Some Imagination Required

Leaving Ontario Street the #5 turns south on Maple Avenue. You’ll need to close your eyes and open up your imagination to conjure up what the community has lost here on Maple Avenue. (But that is a story for another day.)

The Hotel Brant - built by the same A.B. Coleman in 1902, once dominated the southwest corner of Lakeshore/Northshore and Maple, where the museum and hospital now stand.

At a cost of $100,000 it was “ a capacious building with accommodation for over 250 guests. According to Burlington – An Illustrated History (Loverseed 1988):

“The hotel was equipped with all the modern conveniences, ample private and public baths on every floor, and lighted throughout with electricity. The dining room covered over 8,000 square feet. “

The Hotel Brant did not/could not serve liquor so Mr. Coleman opened an exclusive gentleman’s club across the street on the site that eventually became the Brant Inn.

Our bus continues on Northshore, Francis Road etc. winding its way back to the Terminal. Ten boardings (20 per hour) are counted on this May 14th mid-day route.


Dave Trueman said...

Just a quick historical correction. The Brant Inn was actually located just east of where Spencer's Restaurant is now located. The old foundations were uncovered when the east end of Spencer Smith Park was being revamped for the construction of the restaurant.

Dave Trueman (former patron of the Brant Inn on his 18th (hic) birthday)

bob wood said...

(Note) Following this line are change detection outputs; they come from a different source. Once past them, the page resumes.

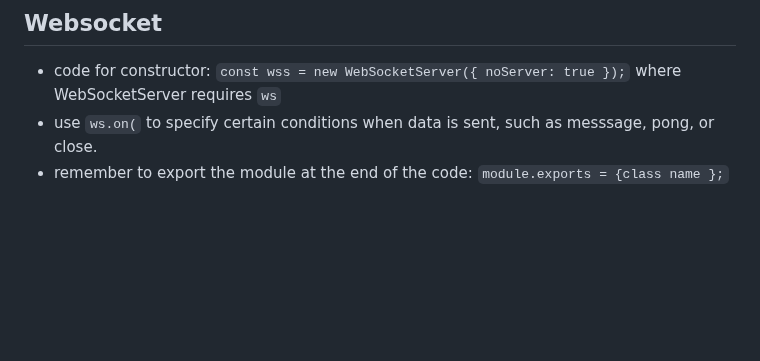
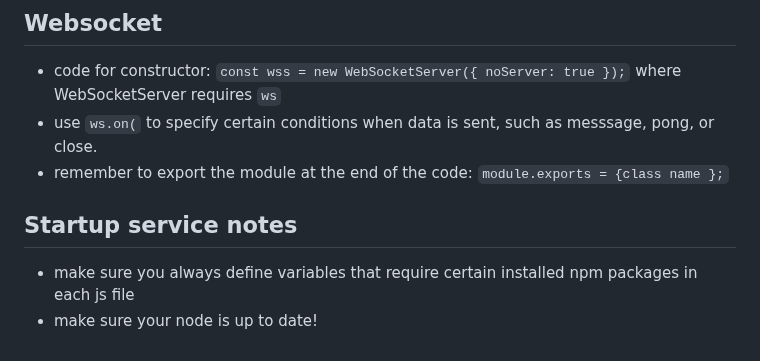
Before and after one commit to jakefull/startup, a Markdown page: README.md, the part around the change. GitHub-like rendering; blank space fills up the shorter version.

Commit message:
began startup service

```diff
--- a/README.md
+++ b/README.md
@@ -365,3 +365,7 @@ pm2 save`
 - code for constructor: `const wss = new WebSocketServer({ noServer: true });` where WebSocketServer requires `ws`
 - use `ws.on(` to specify certain conditions when data is sent, such as  messsage, pong, or close.
 - remember to export the module at the end of the code: `module.exports = {class name };`
+
+## Startup service notes
+- make sure you always define variables that require certain installed npm packages in each js file
+- make sure your node is up to date!
```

Thanks Dave. Just think there will be bands playing there again this weekend just like the old days. Well, not really like the old days.